» **WORK ORDER**
Exactly as written, return the entries below, minus any pictures.

(Version difference data)
========================

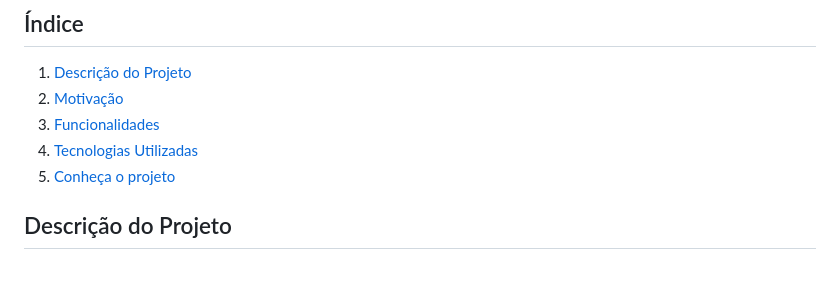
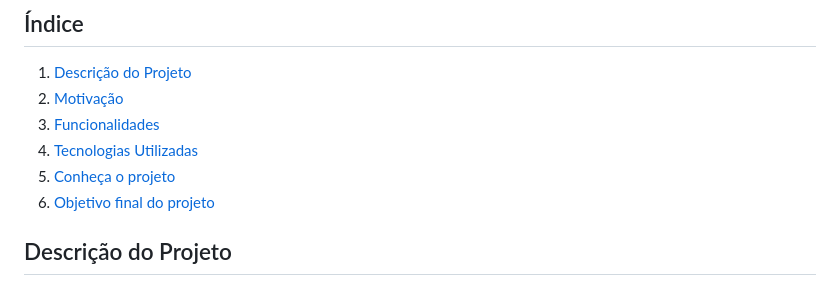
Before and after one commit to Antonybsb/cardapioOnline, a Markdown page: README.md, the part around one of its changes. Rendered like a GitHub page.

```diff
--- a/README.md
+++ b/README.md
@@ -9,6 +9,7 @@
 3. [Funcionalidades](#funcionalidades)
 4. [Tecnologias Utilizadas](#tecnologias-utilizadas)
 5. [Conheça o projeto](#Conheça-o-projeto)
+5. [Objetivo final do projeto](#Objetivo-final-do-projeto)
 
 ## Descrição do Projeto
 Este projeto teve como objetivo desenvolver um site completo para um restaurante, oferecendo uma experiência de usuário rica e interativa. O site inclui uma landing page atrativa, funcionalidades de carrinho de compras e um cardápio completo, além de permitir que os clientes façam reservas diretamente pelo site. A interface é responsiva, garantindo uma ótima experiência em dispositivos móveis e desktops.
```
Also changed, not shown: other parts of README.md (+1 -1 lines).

========================

» **REPLY TO THE TASK**
Before and after one commit to Antonybsb/cardapioOnline, a Markdown page: README.md, the part around one of its changes. Rendered like a GitHub page.

```diff
--- a/README.md
+++ b/README.md
@@ -9,6 +9,7 @@
 3. [Funcionalidades](#funcionalidades)
 4. [Tecnologias Utilizadas](#tecnologias-utilizadas)
 5. [Conheça o projeto](#Conheça-o-projeto)
+5. [Objetivo final do projeto](#Objetivo-final-do-projeto)
 
 ## Descrição do Projeto
 Este projeto teve como objetivo desenvolver um site completo para um restaurante, oferecendo uma experiência de usuário rica e interativa. O site inclui uma landing page atrativa, funcionalidades de carrinho de compras e um cardápio completo, além de permitir que os clientes façam reservas diretamente pelo site. A interface é responsiva, garantindo uma ótima experiência em dispositivos móveis e desktops.
```
Also changed, not shown: other parts of README.md (+1 -1 lines).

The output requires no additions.